BEGIN

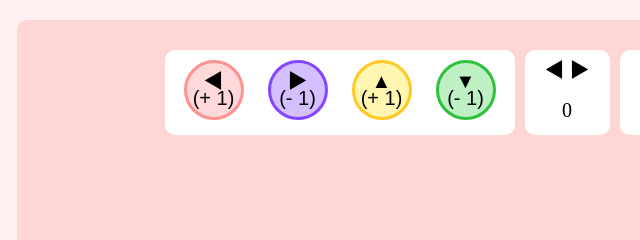
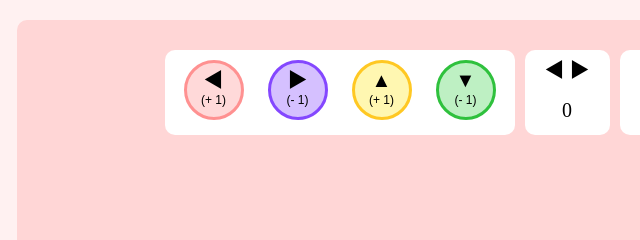
Before and after one commit to uhzill/button_control, a plain HTML site: page index.html in a window 1280 px wide. Shown: the top 240 px of the page, 203-843 px from the left. Drawn offline with Linux system fonts and the light colour scheme.

Commit message:
Update index.html

```diff
--- a/index.html
+++ b/index.html
@@ -12,10 +12,10 @@
     <div id="wrap">
         <div id="topbar_wrap">
             <div id="btn_wrap">
-                <button id="left_btn">◀ <br><span class="samll">(+ 1)</span></button>
-                <button id="right_btn">▶ <br> <span class="samll">(- 1)</span></button>
-                <button id="up_btn">▲ <br><span class="samll">(+ 1)</span></button>
-                <button id="down_btn">▼ <br> <span class="samll">(- 1)</span></button>
+                <button id="left_btn">◀ <br><span class="small">(+ 1)</span></button>
+                <button id="right_btn">▶ <br> <span class="small">(- 1)</span></button>
+                <button id="up_btn">▲ <br><span class="small">(+ 1)</span></button>
+                <button id="down_btn">▼ <br> <span class="small">(- 1)</span></button>
             </div>
             <p id="num">◀ ▶ <br> 0</p>
             <p id="num2"> ▲ ▼ <br> 0</p>
```
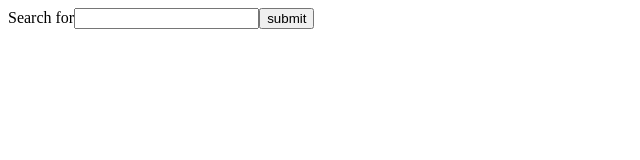
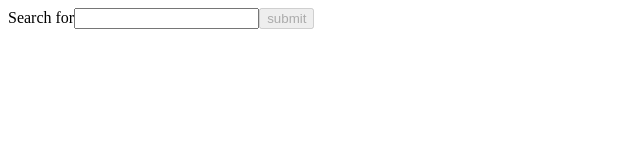
Before and after one commit to codecentric/angular-testing-training, an Angular app: page / in a window 1280 px wide. Shown: the top 160 px of the page, without its empty margins (0-640 px from the left). Built offline with nearby package versions, Linux system fonts and the light colour scheme.

Commit message:
finish component 2

```diff
--- a/src/app/components/searchfield/searchfield.component.html
+++ b/src/app/components/searchfield/searchfield.component.html
@@ -1,10 +1,11 @@
 <form [formGroup]="searchForm" (ngSubmit)="onSubmit()">
   <label for="name">Search for</label>
   <input
+    required
     id="name"
     data-testid="search-input"
     type="text"
     formControlName="searchValue"
   />
-  <app-submitbutton text="submit"></app-submitbutton>
+  <app-submitbutton text="submit" [disabled]="formIsInvalid"></app-submitbutton>
 </form>
--- a/src/app/components/searchfield/searchfield.component.ts
+++ b/src/app/components/searchfield/searchfield.component.ts
@@ -1,5 +1,5 @@
 import { Component, EventEmitter, Output } from '@angular/core';
-import { FormControl, FormGroup } from '@angular/forms';
+import { FormControl, FormGroup, Validators } from '@angular/forms';
 
 @Component({
   selector: 'app-searchfield',
@@ -8,14 +8,19 @@ import { FormControl, FormGroup } from '@angular/forms';
 })
 export class SearchfieldComponent {
   searchForm = new FormGroup({
-    searchValue: new FormControl(''),
+    searchValue: new FormControl('', [Validators.required]),
   });
 
   @Output()
   submitted = new EventEmitter<string>();
 
+  get formIsInvalid() {
+    return !this.searchForm.valid;
+  }
+
   onSubmit() {
     this.submitted.emit(this.searchForm.value.searchValue);
+    this.searchForm.setValue({ searchValue: '' });
     this.searchForm.reset();
   }
 }
```
Also changed, not shown: 1 other file (tests, documents, lock files or other folders).
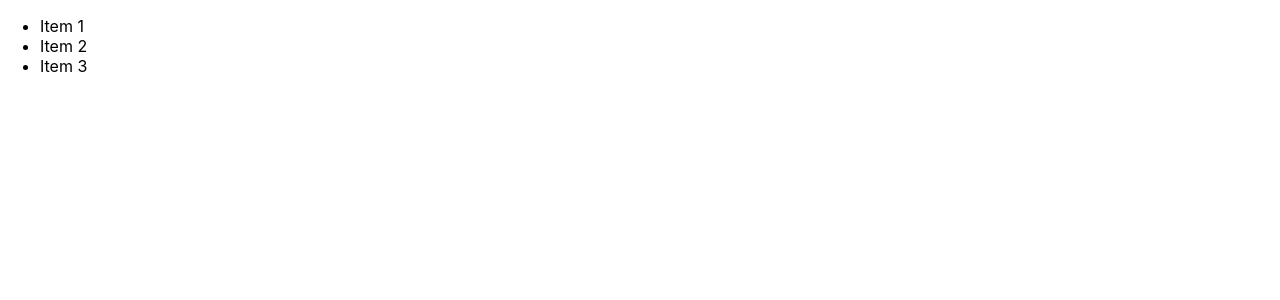
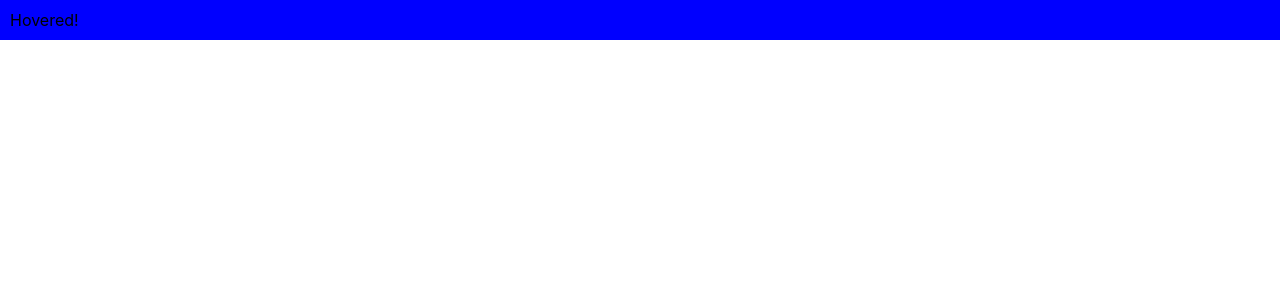
Before and after one commit to Taheer10/React-With-Typescript-Fundamentals, a React (Create React App) app: page / in a window 1280 px wide. Shown: the top 300 px of the page. Built offline with nearby package versions, Linux system fonts and the light colour scheme; the HTML template or start-up script is replaced by a standard one.

Commit message:
EventHandlingEasy Examples

```diff
--- a/src/App.tsx
+++ b/src/App.tsx
@@ -1,14 +1,14 @@
 import React from "react";
-import DragAndDrop from "./topics/02 Props and state in React/03Hard/DragAndDrop";
+// import Easy01 from "./topics/03 Event handling in React/01Easy/Easy01";
+import Easy02 from "./topics/03 Event handling in React/01Easy/Easy02";
 
 const App = () => {
-  const dragAndDropItems = [
-    { id: 1, content: "Item 1" },
-    { id: 2, content: "Item 2" },
-    { id: 3, content: "Item 3" },
-  ];
-
-  return <DragAndDrop items={dragAndDropItems} />;
+  return (
+    <>
+      {/* <Easy01/> */}
+      <Easy02 />
+    </>
+  );
 };
 
 export default App;
--- /dev/null
+++ b/src/topics/03 Event handling in React/01Easy/Easy01.tsx
@@ -0,0 +1,18 @@
+import React, {useState} from 'react'
+
+const Easy01 = () => {
+    const [name, setName] = useState('')
+
+    const handleChange = (event: React.ChangeEvent<HTMLInputElement>) => {
+         setName(event.target.value)
+    }
+  return (
+    <div>
+      Name:
+      <input type="text" value={name} onChange={handleChange} />
+      <h1>{name}</h1>
+    </div>
+  )
+}
+
+export default Easy01
--- /dev/null
+++ b/src/topics/03 Event handling in React/01Easy/Easy02.tsx
@@ -0,0 +1,30 @@
+// Handling Mouse Hover Event
+import React, { useState } from "react";
+
+const Easy02 = () => {
+  const [isHovered, setIsHovered] = useState(false);
+
+  const handleMouseEnter = () => {
+    setIsHovered(true);
+  };
+
+  const handleMouseLeave = () => {
+    setIsHovered(false);
+  };
+
+  return (
+    <div
+      onMouseEnter={handleMouseEnter}
+      onMouseLeave={handleMouseLeave}
+      style={{
+        background: isHovered ? "blue" : "red",
+        padding: "10px",
+        cursor: "pointer",
+      }}
+    >
+      {isHovered ? "Hovered!" : "Hover over me!"}
+    </div>
+  );
+};
+
+export default Easy02;
```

END

■ **Task details**: The entries above, every one of them, should be retyped exactly, with no pictures carried over.

■ **Result of this task**:
Before and after one commit to uhzill/button_control, a plain HTML site: page index.html in a window 1280 px wide. Shown: the top 240 px of the page, 203-843 px from the left. Drawn offline with Linux system fonts and the light colour scheme.

Commit message:
Update index.html

```diff
--- a/index.html
+++ b/index.html
@@ -12,10 +12,10 @@
     <div id="wrap">
         <div id="topbar_wrap">
             <div id="btn_wrap">
-                <button id="left_btn">◀ <br><span class="samll">(+ 1)</span></button>
-                <button id="right_btn">▶ <br> <span class="samll">(- 1)</span></button>
-                <button id="up_btn">▲ <br><span class="samll">(+ 1)</span></button>
-                <button id="down_btn">▼ <br> <span class="samll">(- 1)</span></button>
+                <button id="left_btn">◀ <br><span class="small">(+ 1)</span></button>
+                <button id="right_btn">▶ <br> <span class="small">(- 1)</span></button>
+                <button id="up_btn">▲ <br><span class="small">(+ 1)</span></button>
+                <button id="down_btn">▼ <br> <span class="small">(- 1)</span></button>
             </div>
             <p id="num">◀ ▶ <br> 0</p>
             <p id="num2"> ▲ ▼ <br> 0</p>
```
Before and after one commit to codecentric/angular-testing-training, an Angular app: page / in a window 1280 px wide. Shown: the top 160 px of the page, without its empty margins (0-640 px from the left). Built offline with nearby package versions, Linux system fonts and the light colour scheme.

Commit message:
finish component 2

```diff
--- a/src/app/components/searchfield/searchfield.component.html
+++ b/src/app/components/searchfield/searchfield.component.html
@@ -1,10 +1,11 @@
 <form [formGroup]="searchForm" (ngSubmit)="onSubmit()">
   <label for="name">Search for</label>
   <input
+    required
     id="name"
     data-testid="search-input"
     type="text"
     formControlName="searchValue"
   />
-  <app-submitbutton text="submit"></app-submitbutton>
+  <app-submitbutton text="submit" [disabled]="formIsInvalid"></app-submitbutton>
 </form>
--- a/src/app/components/searchfield/searchfield.component.ts
+++ b/src/app/components/searchfield/searchfield.component.ts
@@ -1,5 +1,5 @@
 import { Component, EventEmitter, Output } from '@angular/core';
-import { FormControl, FormGroup } from '@angular/forms';
+import { FormControl, FormGroup, Validators } from '@angular/forms';
 
 @Component({
   selector: 'app-searchfield',
@@ -8,14 +8,19 @@ import { FormControl, FormGroup } from '@angular/forms';
 })
 export class SearchfieldComponent {
   searchForm = new FormGroup({
-    searchValue: new FormControl(''),
+    searchValue: new FormControl('', [Validators.required]),
   });
 
   @Output()
   submitted = new EventEmitter<string>();
 
+  get formIsInvalid() {
+    return !this.searchForm.valid;
+  }
+
   onSubmit() {
     this.submitted.emit(this.searchForm.value.searchValue);
+    this.searchForm.setValue({ searchValue: '' });
     this.searchForm.reset();
   }
 }
```
Also changed, not shown: 1 other file (tests, documents, lock files or other folders).
Before and after one commit to Taheer10/React-With-Typescript-Fundamentals, a React (Create React App) app: page / in a window 1280 px wide. Shown: the top 300 px of the page. Built offline with nearby package versions, Linux system fonts and the light colour scheme; the HTML template or start-up script is replaced by a standard one.

Commit message:
EventHandlingEasy Examples

```diff
--- a/src/App.tsx
+++ b/src/App.tsx
@@ -1,14 +1,14 @@
 import React from "react";
-import DragAndDrop from "./topics/02 Props and state in React/03Hard/DragAndDrop";
+// import Easy01 from "./topics/03 Event handling in React/01Easy/Easy01";
+import Easy02 from "./topics/03 Event handling in React/01Easy/Easy02";
 
 const App = () => {
-  const dragAndDropItems = [
-    { id: 1, content: "Item 1" },
-    { id: 2, content: "Item 2" },
-    { id: 3, content: "Item 3" },
-  ];
-
-  return <DragAndDrop items={dragAndDropItems} />;
+  return (
+    <>
+      {/* <Easy01/> */}
+      <Easy02 />
+    </>
+  );
 };
 
 export default App;
--- /dev/null
+++ b/src/topics/03 Event handling in React/01Easy/Easy01.tsx
@@ -0,0 +1,18 @@
+import React, {useState} from 'react'
+
+const Easy01 = () => {
+    const [name, setName] = useState('')
+
+    const handleChange = (event: React.ChangeEvent<HTMLInputElement>) => {
+         setName(event.target.value)
+    }
+  return (
+    <div>
+      Name:
+      <input type="text" value={name} onChange={handleChange} />
+      <h1>{name}</h1>
+    </div>
+  )
+}
+
+export default Easy01
--- /dev/null
+++ b/src/topics/03 Event handling in React/01Easy/Easy02.tsx
@@ -0,0 +1,30 @@
+// Handling Mouse Hover Event
+import React, { useState } from "react";
+
+const Easy02 = () => {
+  const [isHovered, setIsHovered] = useState(false);
+
+  const handleMouseEnter = () => {
+    setIsHovered(true);
+  };
+
+  const handleMouseLeave = () => {
+    setIsHovered(false);
+  };
+
+  return (
+    <div
+      onMouseEnter={handleMouseEnter}
+      onMouseLeave={handleMouseLeave}
+      style={{
+        background: isHovered ? "blue" : "red",
+        padding: "10px",
+        cursor: "pointer",
+      }}
+    >
+      {isHovered ? "Hovered!" : "Hover over me!"}
+    </div>
+  );
+};
+
+export default Easy02;
```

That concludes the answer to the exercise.